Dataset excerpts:
------------
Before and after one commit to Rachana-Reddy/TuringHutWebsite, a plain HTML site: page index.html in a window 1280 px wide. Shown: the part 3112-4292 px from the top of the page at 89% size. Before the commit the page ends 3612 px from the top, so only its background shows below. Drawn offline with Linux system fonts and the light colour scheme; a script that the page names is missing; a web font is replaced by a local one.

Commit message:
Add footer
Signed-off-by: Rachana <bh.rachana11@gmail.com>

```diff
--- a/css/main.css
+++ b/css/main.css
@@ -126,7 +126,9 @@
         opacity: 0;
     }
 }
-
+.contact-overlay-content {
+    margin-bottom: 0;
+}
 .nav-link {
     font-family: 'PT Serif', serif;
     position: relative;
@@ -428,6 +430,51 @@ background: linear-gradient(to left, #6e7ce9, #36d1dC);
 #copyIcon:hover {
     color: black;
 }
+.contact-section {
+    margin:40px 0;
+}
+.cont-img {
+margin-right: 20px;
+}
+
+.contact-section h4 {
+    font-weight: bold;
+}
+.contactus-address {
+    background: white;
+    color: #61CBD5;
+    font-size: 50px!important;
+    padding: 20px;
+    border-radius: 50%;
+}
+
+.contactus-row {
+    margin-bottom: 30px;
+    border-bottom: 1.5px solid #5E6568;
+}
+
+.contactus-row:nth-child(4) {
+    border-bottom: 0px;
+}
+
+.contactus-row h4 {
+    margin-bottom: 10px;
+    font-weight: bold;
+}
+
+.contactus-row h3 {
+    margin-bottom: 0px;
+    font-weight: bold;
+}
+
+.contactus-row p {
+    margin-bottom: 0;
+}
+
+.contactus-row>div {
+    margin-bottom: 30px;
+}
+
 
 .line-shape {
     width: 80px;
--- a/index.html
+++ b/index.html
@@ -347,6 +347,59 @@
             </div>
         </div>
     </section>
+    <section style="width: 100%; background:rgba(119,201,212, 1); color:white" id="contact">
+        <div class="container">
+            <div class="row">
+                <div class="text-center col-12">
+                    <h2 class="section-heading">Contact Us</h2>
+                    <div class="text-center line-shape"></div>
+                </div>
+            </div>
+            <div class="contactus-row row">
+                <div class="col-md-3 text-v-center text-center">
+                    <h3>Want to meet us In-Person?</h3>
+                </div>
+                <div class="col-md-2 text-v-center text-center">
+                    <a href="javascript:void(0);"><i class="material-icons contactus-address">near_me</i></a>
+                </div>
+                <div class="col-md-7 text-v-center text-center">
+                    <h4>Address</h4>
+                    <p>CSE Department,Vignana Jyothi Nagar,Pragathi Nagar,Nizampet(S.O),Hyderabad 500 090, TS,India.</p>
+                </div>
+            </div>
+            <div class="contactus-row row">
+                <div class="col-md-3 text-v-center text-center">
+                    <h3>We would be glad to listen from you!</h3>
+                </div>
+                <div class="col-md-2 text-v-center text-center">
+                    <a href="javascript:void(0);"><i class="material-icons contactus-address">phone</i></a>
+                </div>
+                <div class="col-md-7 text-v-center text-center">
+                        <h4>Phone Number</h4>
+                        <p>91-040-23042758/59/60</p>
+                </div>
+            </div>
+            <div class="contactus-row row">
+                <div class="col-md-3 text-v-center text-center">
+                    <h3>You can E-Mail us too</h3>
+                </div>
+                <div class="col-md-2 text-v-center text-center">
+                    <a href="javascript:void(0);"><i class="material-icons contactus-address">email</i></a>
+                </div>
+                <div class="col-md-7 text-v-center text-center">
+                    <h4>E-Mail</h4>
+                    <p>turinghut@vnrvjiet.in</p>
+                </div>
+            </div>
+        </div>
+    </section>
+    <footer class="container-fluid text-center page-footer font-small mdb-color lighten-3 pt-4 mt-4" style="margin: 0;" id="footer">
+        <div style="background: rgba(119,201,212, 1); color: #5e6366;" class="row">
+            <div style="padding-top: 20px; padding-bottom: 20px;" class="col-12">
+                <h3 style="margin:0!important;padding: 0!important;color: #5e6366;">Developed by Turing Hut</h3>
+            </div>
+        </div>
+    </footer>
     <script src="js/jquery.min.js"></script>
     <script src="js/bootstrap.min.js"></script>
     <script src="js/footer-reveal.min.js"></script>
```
------------
- REQUIREMENT
So that nothing is lost, write out each record exactly as it appears above.

- RESPONSE TO THIS EXERCISE
Before and after one commit to Rachana-Reddy/TuringHutWebsite, a plain HTML site: page index.html in a window 1280 px wide. Shown: the part 3112-4292 px from the top of the page at 89% size. Before the commit the page ends 3612 px from the top, so only its background shows below. Drawn offline with Linux system fonts and the light colour scheme; a script that the page names is missing; a web font is replaced by a local one.

Commit message:
Add footer
Signed-off-by: Rachana <bh.rachana11@gmail.com>

```diff
--- a/css/main.css
+++ b/css/main.css
@@ -126,7 +126,9 @@
         opacity: 0;
     }
 }
-
+.contact-overlay-content {
+    margin-bottom: 0;
+}
 .nav-link {
     font-family: 'PT Serif', serif;
     position: relative;
@@ -428,6 +430,51 @@ background: linear-gradient(to left, #6e7ce9, #36d1dC);
 #copyIcon:hover {
     color: black;
 }
+.contact-section {
+    margin:40px 0;
+}
+.cont-img {
+margin-right: 20px;
+}
+
+.contact-section h4 {
+    font-weight: bold;
+}
+.contactus-address {
+    background: white;
+    color: #61CBD5;
+    font-size: 50px!important;
+    padding: 20px;
+    border-radius: 50%;
+}
+
+.contactus-row {
+    margin-bottom: 30px;
+    border-bottom: 1.5px solid #5E6568;
+}
+
+.contactus-row:nth-child(4) {
+    border-bottom: 0px;
+}
+
+.contactus-row h4 {
+    margin-bottom: 10px;
+    font-weight: bold;
+}
+
+.contactus-row h3 {
+    margin-bottom: 0px;
+    font-weight: bold;
+}
+
+.contactus-row p {
+    margin-bottom: 0;
+}
+
+.contactus-row>div {
+    margin-bottom: 30px;
+}
+
 
 .line-shape {
     width: 80px;
--- a/index.html
+++ b/index.html
@@ -347,6 +347,59 @@
             </div>
         </div>
     </section>
+    <section style="width: 100%; background:rgba(119,201,212, 1); color:white" id="contact">
+        <div class="container">
+            <div class="row">
+                <div class="text-center col-12">
+                    <h2 class="section-heading">Contact Us</h2>
+                    <div class="text-center line-shape"></div>
+                </div>
+            </div>
+            <div class="contactus-row row">
+                <div class="col-md-3 text-v-center text-center">
+                    <h3>Want to meet us In-Person?</h3>
+                </div>
+                <div class="col-md-2 text-v-center text-center">
+                    <a href="javascript:void(0);"><i class="material-icons contactus-address">near_me</i></a>
+                </div>
+                <div class="col-md-7 text-v-center text-center">
+                    <h4>Address</h4>
+                    <p>CSE Department,Vignana Jyothi Nagar,Pragathi Nagar,Nizampet(S.O),Hyderabad 500 090, TS,India.</p>
+                </div>
+            </div>
+            <div class="contactus-row row">
+                <div class="col-md-3 text-v-center text-center">
+                    <h3>We would be glad to listen from you!</h3>
+                </div>
+                <div class="col-md-2 text-v-center text-center">
+                    <a href="javascript:void(0);"><i class="material-icons contactus-address">phone</i></a>
+                </div>
+                <div class="col-md-7 text-v-center text-center">
+                        <h4>Phone Number</h4>
+                        <p>91-040-23042758/59/60</p>
+                </div>
+            </div>
+            <div class="contactus-row row">
+                <div class="col-md-3 text-v-center text-center">
+                    <h3>You can E-Mail us too</h3>
+                </div>
+                <div class="col-md-2 text-v-center text-center">
+                    <a href="javascript:void(0);"><i class="material-icons contactus-address">email</i></a>
+                </div>
+                <div class="col-md-7 text-v-center text-center">
+                    <h4>E-Mail</h4>
+                    <p>turinghut@vnrvjiet.in</p>
+                </div>
+            </div>
+        </div>
+    </section>
+    <footer class="container-fluid text-center page-footer font-small mdb-color lighten-3 pt-4 mt-4" style="margin: 0;" id="footer">
+        <div style="background: rgba(119,201,212, 1); color: #5e6366;" class="row">
+            <div style="padding-top: 20px; padding-bottom: 20px;" class="col-12">
+                <h3 style="margin:0!important;padding: 0!important;color: #5e6366;">Developed by Turing Hut</h3>
+            </div>
+        </div>
+    </footer>
     <script src="js/jquery.min.js"></script>
     <script src="js/bootstrap.min.js"></script>
     <script src="js/footer-reveal.min.js"></script>
```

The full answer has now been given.